We know the Christmas story by heart. It includes the birth of Jesus foretold to Mary and Joseph, born in a manger, the shepherds’ visit, the wise men bearing gifts, etc. We depict the elements of these parts in many ways in our homes, churches, and places. And yet, every time we read the gospels to understand this story, we find new inputs. It is like gold, the more you examine, the more it shines.

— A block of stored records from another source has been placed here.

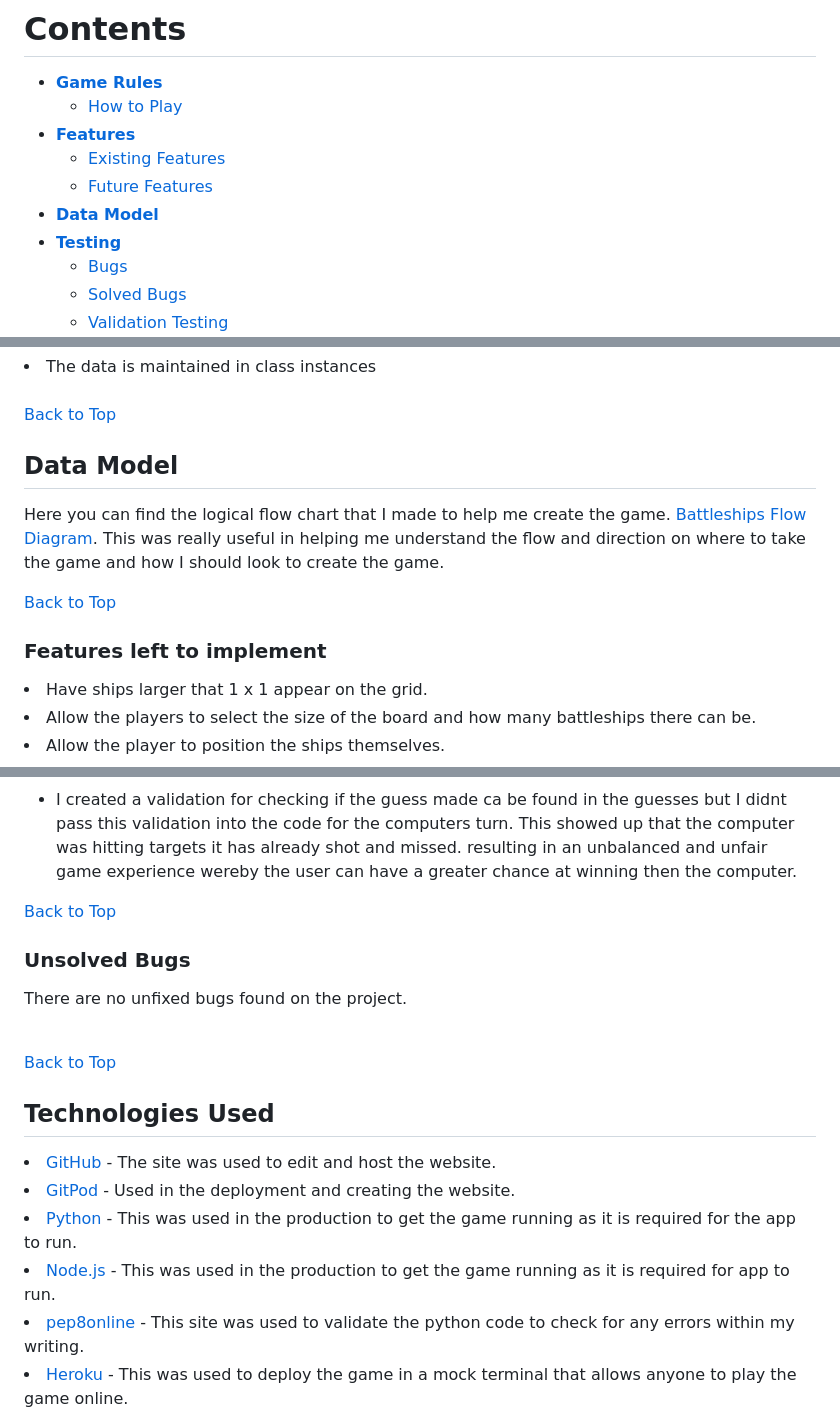
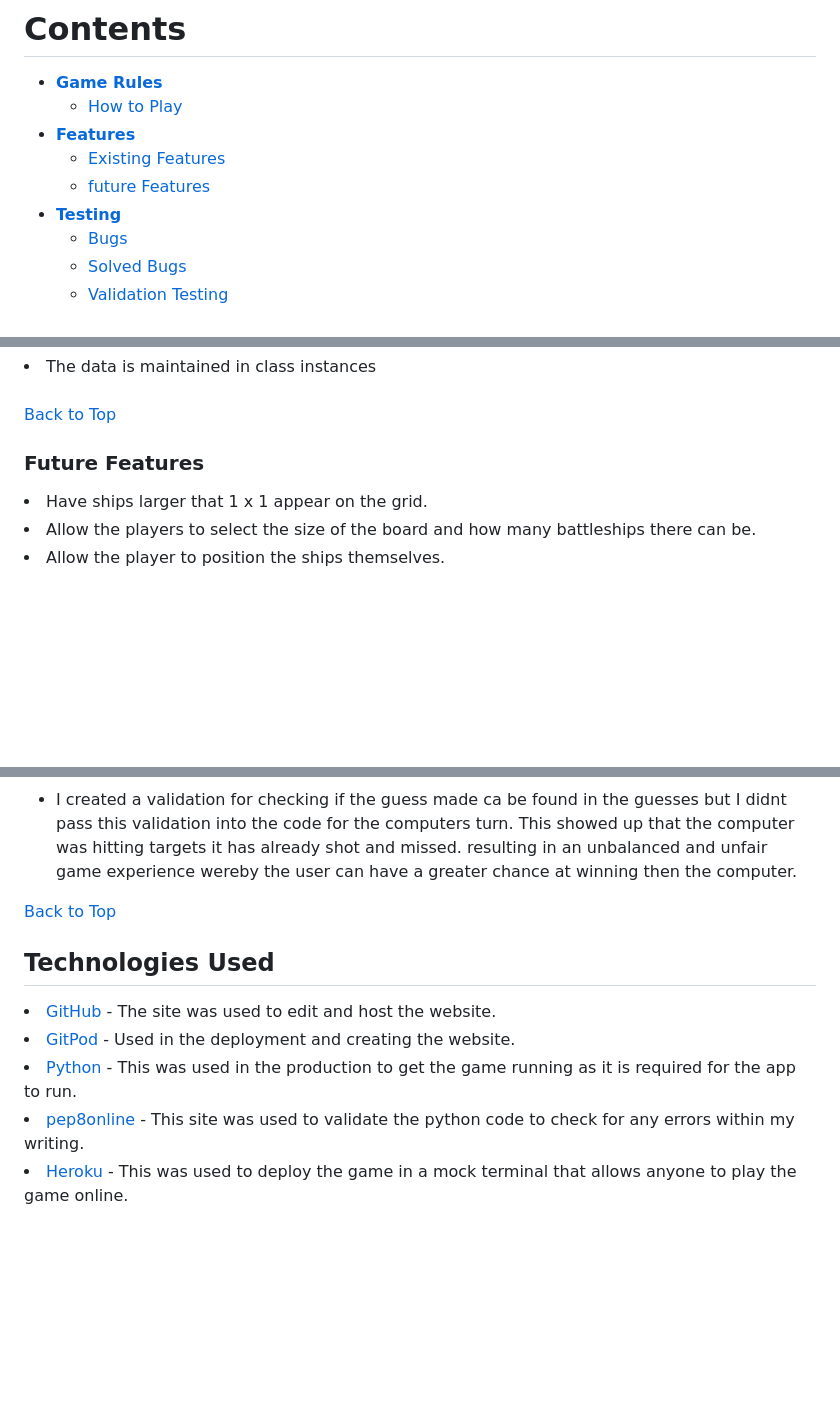
Before and after one commit to Mtnikmaram/python-project, a Markdown page: README.md, 3 parts joined by grey strips. GitHub-like rendering; blank space fills up the shorter version.

Commit message:
finishing the readme file

```diff
--- a/README.md
+++ b/README.md
@@ -16,8 +16,7 @@ click here to play the game: <a href="https://terminal-battleships-game.herokuap
     * [How to Play](<#How-to-play>)
 * [**Features**](<#features>)
     * [Existing Features](<#Existing-Features>)
-    * [Future Features](<#Future-features>)
-* [**Data Model**](<#Data-Model>)
+    * [future Features](<#future-features>)
 * [**Testing**](<#testing>)
     * [Bugs](<#bugs>)
     * [Solved Bugs](<#solved-bugs>)
@@ -97,14 +96,7 @@ The game generates the ships for the game randomly.
 
 [Back to Top](<#contents>)
 
-## Data Model
-
-Here you can find the logical flow chart that I made to help me create the game. <a href="https://githu -b.com/GrantWils23/Portfolio-Project-3---Python-Essentials/blob/main/assets/Battleships%20Flow%20Chart.pdf" target="_blank">Battleships Flow Diagram</a>. This was really useful in helping me understand the flow and direction on where to take the game and how I should look to create the game.
-<br>
-
-[Back to Top](<#contents>)
-
-### Features left to implement
+### Future Features
 
 <li>Have ships larger that 1 x 1 appear on the grid.</li>
 <li>Allow the players to select the size of the board and how many battleships there can be.</li>
@@ -147,20 +139,11 @@ To test my project, I have manually tested the project by doing the following:
 [Back to Top](<#contents>)
 <br>
 
-### Unsolved Bugs
-
-<p>There are no unfixed bugs found on the project.</p>
-<br>
-
-[Back to Top](<#contents>)
-<br>
-
 ## Technologies Used
 
 <li><a href="https://github.com/" target="_blank">GitHub</a> - The site was used to edit and host the website.</li>
 <li><a href="https://gitpod.io/projects" target="_blank">GitPod</a> - Used in the deployment and creating the website.</li>
 <li><a href="https://www.python.org/" target="_blank">Python</a> - This was used in the production to get the game running as it is required for the app to run.</li>
-<li><a href="https://nodejs.org/en/" target="_blank">Node.js</a> - This was used in the production to get the game running as it is required for app to run.</li>
 <li><a href="http://pep8online.com/" target="_blank">pep8online</a> - This site was used to validate the python code to check for any errors within my writing.</li>
 <li><a href="https://www.heroku.com/" target="_blank">Heroku</a> - This was used to deploy the game in a mock terminal that allows anyone to play the game online.</li>
 <li><a href="https://docs.python.org/3/library/random.html" target="_blank">Python Libary Random</a> - This was used to generate random numbers within the games code for deployment of the ships or the computers random guesses.</li>
```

This year, we will try to study some parts of the birth of Jesus through the Middle Eastern eyes. This method was introduced to the Western readers in recent years by the late scholar Kenneth Bailey. He tried in his research to understand the life and teachings of Jesus from the point of view of Middle Eastern culture where Jesus lived. I met Bailey for the first time in the early 2000s when he established the Center of Middle Eastern Christianity (CMEC) at ETSC, my former seminary. This meeting gave me motivation to develop my Middle Eastern reading to the Bible. A few years later, I wrote my interpretation of the book of Malachi from Middle Eastern View. A similar method, we will use to analyze the Christmas account which will enrich our understanding.

Jesus was born in a very different context. At that time, Jesus did not have a Christmas tree and its light and ornaments, candy canes, elves, or Santa Claus. The most important thing, he did not have eggnog! He was born in Bethlehem which was part of what we now call the Middle East. He was part of Jewish community which was an oppressed minority. He grew up in a familial culture where relatives take care of each other. How can we understand the birth of Jesus in this very different context? What does it mean to say, Joseph “was faithful to the law” and yet he broke it (Matthew 1:19)? Did the people of Bethlehem welcome or reject the holy family? What happened on the first Christmas? We will try to answer these questions and more during our three sermon-series on December 3, 17, and 24.  

During the advent, I invite you to re-read the Christmas story in Matthew 1-2 and Luke 1-2. Come to the church with an open mind to re-discover the birth of Jesus in its original setting. Invite your family and friends to enjoy this season in God’s place. My prayer is that we may find hope, peace, joy, and love in Christ and share this good news with everyone.

Merry Christmas and Happy New Year! 

Pastor Ramy